Copy the data that follows exactly, and include none of its images.
======== Records for processing ========
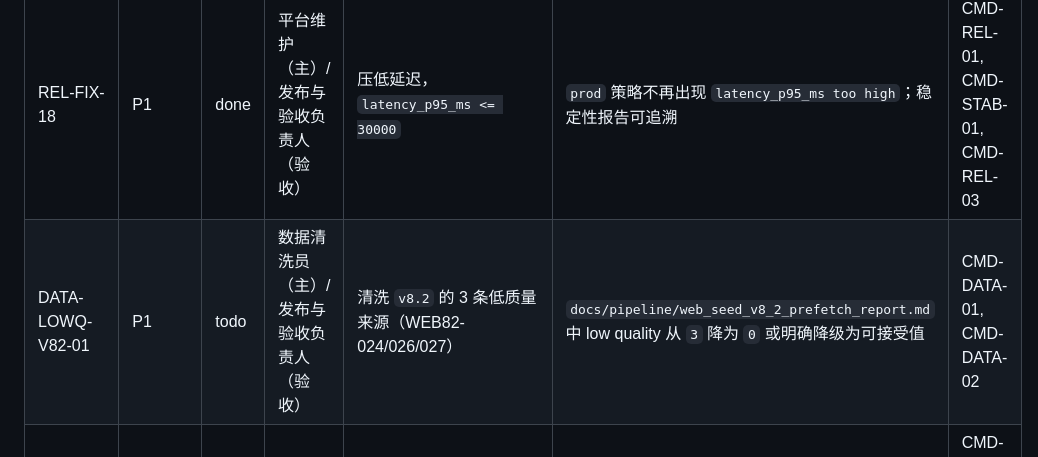
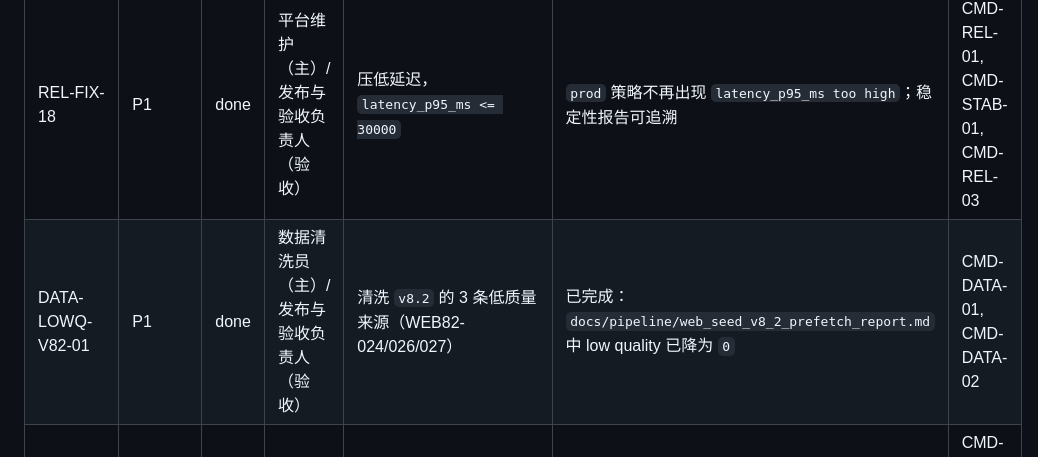
Before and after one commit to leilehuimieba/lab-safety-assistant, a Markdown page: docs/reports/UNIFIED_TODO_BOARD.md, the part around the change. Rendered like a GitHub page.

Commit message:
Mark v8.2 low quality cleanup done

```diff
--- a/docs/reports/UNIFIED_TODO_BOARD.md
+++ b/docs/reports/UNIFIED_TODO_BOARD.md
@@ -22,7 +22,7 @@
 | GO-LIVE-HEALTH-01 | P0 | done | 平台维护（主）/ 发布与验收负责人（验收） | 修复 `/health` 不可达（10061）问题 | `docs/ops/go_live_readiness.md` 不再包含 `web_health unreachable`，整体不是因健康检查而 `BLOCK` | CMD-GO-01, CMD-GO-02 |
 | REL-FIX-15 | P1 | todo | 发布与验收负责人 | 关闭 `prod` 的临时 override（`warn_only`） | `release_fix_plan_auto.md/csv` 中不再出现 `override mode not allowed` | CMD-REL-01, CMD-REL-02 |
 | REL-FIX-18 | P1 | done | 平台维护（主）/ 发布与验收负责人（验收） | 压低延迟，`latency_p95_ms <= 30000` | `prod` 策略不再出现 `latency_p95_ms too high`；稳定性报告可追溯 | CMD-REL-01, CMD-STAB-01, CMD-REL-03 |
-| DATA-LOWQ-V82-01 | P1 | todo | 数据清洗员（主）/ 发布与验收负责人（验收） | 清洗 `v8.2` 的 3 条低质量来源（WEB82-024/026/027） | `docs/pipeline/web_seed_v8_2_prefetch_report.md` 中 low quality 从 `3` 降为 `0` 或明确降级为可接受值 | CMD-DATA-01, CMD-DATA-02 |
+| DATA-LOWQ-V82-01 | P1 | done | 数据清洗员（主）/ 发布与验收负责人（验收） | 清洗 `v8.2` 的 3 条低质量来源（WEB82-024/026/027） | 已完成：`docs/pipeline/web_seed_v8_2_prefetch_report.md` 中 low quality 已降为 `0` | CMD-DATA-01, CMD-DATA-02 |
 | DOC-SYNC-01 | P1 | done | 发布与验收负责人 | 统一 go-live 口径（`go_live_readiness` 与 `go_live_failure_digest` 同轮次） | 两份文档由同一轮预检生成，结论一致且可追溯 | CMD-GO-01, CMD-GO-03 |
 | REL-FIX-11 | P2 | todo | 发布与验收负责人 | 修复 `demo emergency_pass_rate` 阈值不达标 | `release_fix_plan_auto` 不再出现 `REL-FIX-11` 阻断原因 | CMD-REL-01, CMD-REL-02 |
 | REL-FIX-12 | P2 | todo | 发布与验收负责人 | 修复 `demo coverage_rate` 阈值不达标 | `release_fix_plan_auto` 不再出现 `REL-FIX-12` 阻断原因 | CMD-REL-01, CMD-REL-02 |
```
========
Worked solution -
Before and after one commit to leilehuimieba/lab-safety-assistant, a Markdown page: docs/reports/UNIFIED_TODO_BOARD.md, the part around the change. Rendered like a GitHub page.

Commit message:
Mark v8.2 low quality cleanup done

```diff
--- a/docs/reports/UNIFIED_TODO_BOARD.md
+++ b/docs/reports/UNIFIED_TODO_BOARD.md
@@ -22,7 +22,7 @@
 | GO-LIVE-HEALTH-01 | P0 | done | 平台维护（主）/ 发布与验收负责人（验收） | 修复 `/health` 不可达（10061）问题 | `docs/ops/go_live_readiness.md` 不再包含 `web_health unreachable`，整体不是因健康检查而 `BLOCK` | CMD-GO-01, CMD-GO-02 |
 | REL-FIX-15 | P1 | todo | 发布与验收负责人 | 关闭 `prod` 的临时 override（`warn_only`） | `release_fix_plan_auto.md/csv` 中不再出现 `override mode not allowed` | CMD-REL-01, CMD-REL-02 |
 | REL-FIX-18 | P1 | done | 平台维护（主）/ 发布与验收负责人（验收） | 压低延迟，`latency_p95_ms <= 30000` | `prod` 策略不再出现 `latency_p95_ms too high`；稳定性报告可追溯 | CMD-REL-01, CMD-STAB-01, CMD-REL-03 |
-| DATA-LOWQ-V82-01 | P1 | todo | 数据清洗员（主）/ 发布与验收负责人（验收） | 清洗 `v8.2` 的 3 条低质量来源（WEB82-024/026/027） | `docs/pipeline/web_seed_v8_2_prefetch_report.md` 中 low quality 从 `3` 降为 `0` 或明确降级为可接受值 | CMD-DATA-01, CMD-DATA-02 |
+| DATA-LOWQ-V82-01 | P1 | done | 数据清洗员（主）/ 发布与验收负责人（验收） | 清洗 `v8.2` 的 3 条低质量来源（WEB82-024/026/027） | 已完成：`docs/pipeline/web_seed_v8_2_prefetch_report.md` 中 low quality 已降为 `0` | CMD-DATA-01, CMD-DATA-02 |
 | DOC-SYNC-01 | P1 | done | 发布与验收负责人 | 统一 go-live 口径（`go_live_readiness` 与 `go_live_failure_digest` 同轮次） | 两份文档由同一轮预检生成，结论一致且可追溯 | CMD-GO-01, CMD-GO-03 |
 | REL-FIX-11 | P2 | todo | 发布与验收负责人 | 修复 `demo emergency_pass_rate` 阈值不达标 | `release_fix_plan_auto` 不再出现 `REL-FIX-11` 阻断原因 | CMD-REL-01, CMD-REL-02 |
 | REL-FIX-12 | P2 | todo | 发布与验收负责人 | 修复 `demo coverage_rate` 阈值不达标 | `release_fix_plan_auto` 不再出现 `REL-FIX-12` 阻断原因 | CMD-REL-01, CMD-REL-02 |
```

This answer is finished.